The curious thing is that I don’t know how many of the aforementioned pastors and teachers actually believe in the “happily ever after faith.” Most of the time, they know perfectly well that the Christian walk is full ongoing challenges which should serve to drive us closer to Jesus. After all, they face those challenges in their own life. So why do they communicate otherwise?

I am not sure. Perhaps they are trying to stress the importance of removing the road blocks (and I wholeheartedly agree), so they use inflated language to express the difference the removal will make.

Many people understand it as hyperbole or overselling, but (and here is the real danger and the reason for bringing this up at all), their words are misunderstood by the desperate and the naive.

Imagine that in your life you feel like you are constantly running in sand – perhaps always struggling to get ahead in life, facing continual challenges in your relationships, or always feeling defeated in your spiritual walk. Now some pastor or teacher offers you a silver bullet, a magical answer – if you just are freed from unforgiveness or rebellion, all that will change and you will live happily ever after.

So in great hope you forgive, repent, “give it over to God,” or whatever the case. And it perhaps it makes a real difference (as would be expected), but you soon find that life is still hard, knowing God is still work, and your marriage still a challenge. How do you respond?

Some people respond with guilt or discouragement, thinking that the fault is theirs, perhaps they didn’t give it up all the way or that God does not love them enough. Others will respond with a renewed effort, looking for some other answer just around the corner that will fix it all, so they go to the next prayer meeting, read the next book, or go to the next conference.

In either case, the tragedy is that may be so busy looking for their happily ever after that they miss the depths of joy waiting for them in the struggle.

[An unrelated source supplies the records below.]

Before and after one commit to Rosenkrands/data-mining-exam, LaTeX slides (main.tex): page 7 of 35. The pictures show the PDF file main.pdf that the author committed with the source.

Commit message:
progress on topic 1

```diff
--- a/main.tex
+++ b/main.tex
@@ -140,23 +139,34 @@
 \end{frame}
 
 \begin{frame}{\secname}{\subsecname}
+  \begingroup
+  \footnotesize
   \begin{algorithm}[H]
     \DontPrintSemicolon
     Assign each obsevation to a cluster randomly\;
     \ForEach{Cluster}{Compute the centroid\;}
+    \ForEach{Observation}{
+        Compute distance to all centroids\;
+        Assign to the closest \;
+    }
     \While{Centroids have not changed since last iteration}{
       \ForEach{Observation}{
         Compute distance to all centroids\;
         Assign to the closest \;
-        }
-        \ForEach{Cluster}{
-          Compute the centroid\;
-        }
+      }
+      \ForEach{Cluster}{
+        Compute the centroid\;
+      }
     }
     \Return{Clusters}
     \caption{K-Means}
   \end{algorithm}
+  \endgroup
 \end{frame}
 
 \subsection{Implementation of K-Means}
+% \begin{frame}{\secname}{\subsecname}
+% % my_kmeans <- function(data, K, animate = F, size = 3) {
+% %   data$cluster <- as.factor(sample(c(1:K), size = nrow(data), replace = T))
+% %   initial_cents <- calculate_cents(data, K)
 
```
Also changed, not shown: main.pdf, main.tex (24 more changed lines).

[1] Found in “The Screwtape Letters,” chapter 8, which is an excellent presentation of the idea I am trying to convey here.